And the Institute for Local Self Reliance agrees. In recent reporting and public remarks, the leading sustainability think tank has come out strongly in favor of community composting schemes as integral to any long-term and universal organics disposal platform. Curbside subscription services like those in Portland, OR, and Seattle, WA, and even nearby Oak Park, IL, are excellent, but they cost money (either through user fees or tax dollars) and still rely on long-haul trucking and fossil fuel consumption. On the other hand, large commercial compost facilities face significant cost and regulatory barriers to market entry and success. Community composting schemes will help close the geographic and service area gaps that will inevitably exist on the composting map until curbside becomes a universal offering or statewide organic disposal bans – as in Massachusetts and Vermont – become the order of the day.
Home Sites and Community Sites

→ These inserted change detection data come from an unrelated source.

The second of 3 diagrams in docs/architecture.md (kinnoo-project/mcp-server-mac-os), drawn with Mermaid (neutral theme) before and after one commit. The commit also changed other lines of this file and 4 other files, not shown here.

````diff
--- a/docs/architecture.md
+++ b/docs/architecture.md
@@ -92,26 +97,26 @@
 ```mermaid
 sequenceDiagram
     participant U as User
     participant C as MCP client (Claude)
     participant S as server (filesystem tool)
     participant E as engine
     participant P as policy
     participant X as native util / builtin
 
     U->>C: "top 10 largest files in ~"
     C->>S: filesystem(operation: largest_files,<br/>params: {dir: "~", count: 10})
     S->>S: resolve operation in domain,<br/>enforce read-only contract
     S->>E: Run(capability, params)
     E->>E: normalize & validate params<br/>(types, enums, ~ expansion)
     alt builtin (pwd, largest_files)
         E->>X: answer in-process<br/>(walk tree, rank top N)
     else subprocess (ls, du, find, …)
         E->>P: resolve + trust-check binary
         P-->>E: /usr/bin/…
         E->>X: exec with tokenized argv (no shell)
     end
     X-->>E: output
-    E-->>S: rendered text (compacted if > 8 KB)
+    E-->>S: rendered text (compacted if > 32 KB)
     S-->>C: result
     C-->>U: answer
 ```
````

Our all-volunteer model has to make choices, however, in terms of resource allocation and labor supply. As we grow and continue to expand our compost footprint around the city, our network must grow flexibly as well, in concert with our limited volunteer resources. We must distinguish the maintenance needs of our home sites and those of the larger network of community sites that we helped launch but need to operate semiautonomously, with community garden leaders and tenants taking over maintenance of the compost bins. Our home sites are higher-traffic sites, those that our couriers use, and where we host our public turnings a few times per month. We are committed to implementing a full maintenance flow – from regular turnings, site improvements, and compost harvesting – at these core sites. The list of home sites is subject to change, as future needs dictate, but right now, our highest-priority sites comprise three in River West and one on the South Side:
- Friends Community Garden at Auer and Gordon
- Scooter Foundation at Buffum and Wright
- ARTery at Keefe and Richards
- Bay View Hide House Community Garden at Burrell and Deer
One way we different from other community compost networks in Philadelphia, PA, Gainsville, FL, and other compost-friendly cities is that our sites our truly public, left unsupervised at all hours, and therefore, subject to forces outside our control. Contamination with plastic bags and other trash, uncovered contributions, and insufficient brown source use remain perennial concerns. But we feel strongly that the many advantages of open and inclusive community composting far outweigh these small drawbacks. Our model hopes to make composting as easy and convenient as possible, in the hope of drawing more residents and businesses into the movement.